Cloud feels the layoff burn at AWS, Microsoft, Google

Cloud turbulence ahead of earnings

Amazon, Microsoft and Google parent company Alphabet announced layoffs last week amid global economic turbulence that’s forced them to dial back workforce numbers that ballooned during the peaks of the coronavirus pandemic.

Microsoft on Jan. 18 said it would cut approximately 10,000 employees through March 31. The layoffs represent less than 5% of its total workforce.

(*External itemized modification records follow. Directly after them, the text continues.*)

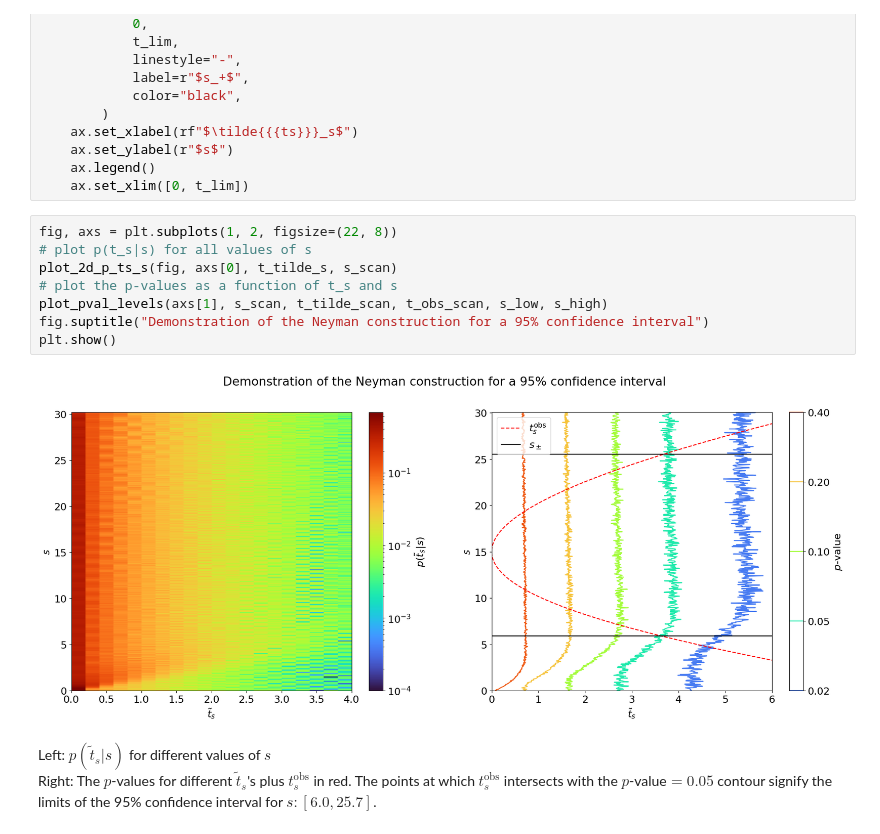
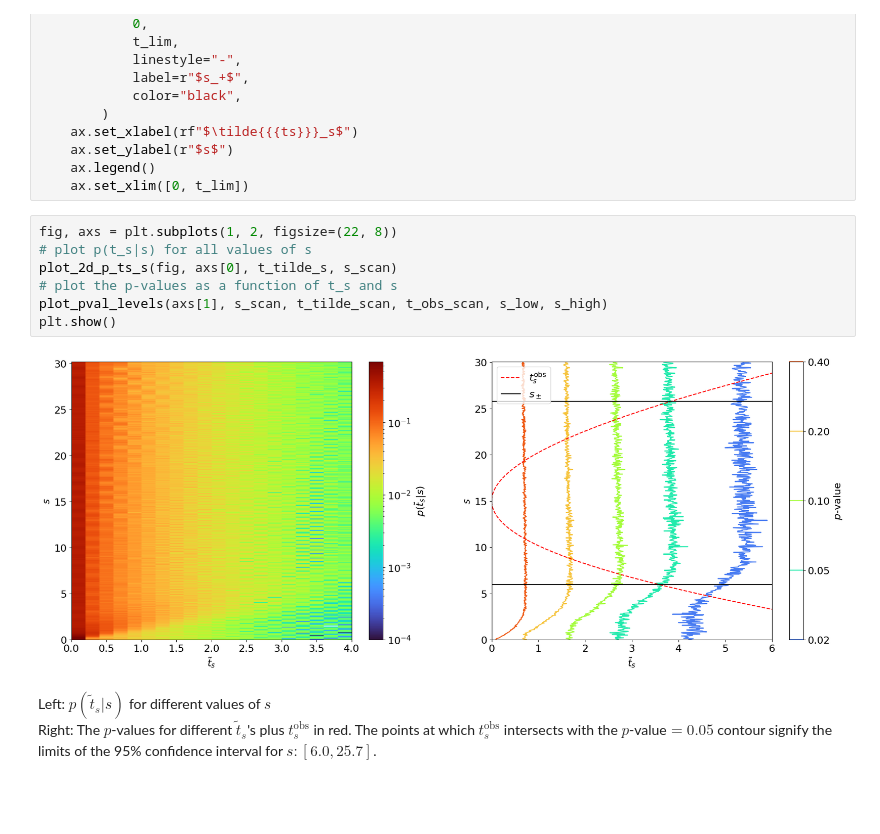
Before and after one commit to rkansal47/stats-for-hep, a Jupyter notebook: _sources/03-intervals-and-limits.ipynb, the cells around one changed output. Saved outputs shown, nothing was run; the diff lists cells and outputs as text; blank space fills up the shorter version.

```diff
--- a/_sources/03-intervals-and-limits.ipynb
+++ b/_sources/03-intervals-and-limits.ipynb
@@ -221,13 +224,12 @@ def plot_pval_levels(ax, s_scan, t_tilde_scan, t_obs_scan, s_high, s_low=None, t
 # %%
 fig, axs = plt.subplots(1, 2, figsize=(22, 8))
 # plot p(t_s|s) for all values of s
 plot_2d_p_ts_s(fig, axs[0], t_tilde_s, s_scan)
 # plot the p-values as a function of t_s and s
 plot_pval_levels(axs[1], s_scan, t_tilde_scan, t_obs_scan, s_low, s_high)
-fig.suptitle("Demonstration of the Neyman construction for a 95% confidence interval")
 plt.show()
 # %% [output]
-[figure, old version]
+[figure, new version]
 # %% [markdown]
 Left: $p(\tilde{t}_s|s)$ for different values of $s$ \
 Right: The $p$-values for different $\tilde{t}_s$'s plus $t^\mathrm{obs}_s$ in red. The points at which $t^\mathrm{obs}_s$ intersects with the $p$-value$=0.05$ contour signify the limits of the 95% confidence interval for $s: [6.0, 25.7]$.
```
Also changed, not shown: parts of 16 cells of this notebook, 31 other files.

That same day, Amazon, which earlier this month said it would cut 18,000-plus jobs, began notifying employees that they were losing their positions. 

Silverlinings reached out to all three companies to ask if the job cuts hit their cloud divisions, but they declined comment.

Despite the layoffs, Dan Ives, managing director and senior equity analyst at Wedbush Securities, said while cloud may not be bulletproof, it is “the Rock of Gibraltar” and a “pillar of strength” and he expects growth to remain strong.

Similarly, Hyoun Park, CEO and chief analyst at Amalgam Insights, told Silverlinings last week that Amazon and Microsoft have no real reason to slow down their cloud investments.

“Amazon will continue growing their most profitable division, and Microsoft’s [reported plans for a] $10 billion OpenAI investment speaks to its commitment to cloud service investment,” Park said.

Microsoft reports earnings on Jan. 24, while AWS and Google report earnings on Feb. 2.

Were you impacted by the layoffs at AWS, Microsoft or Google Cloud? Let us know by sending us a letter here.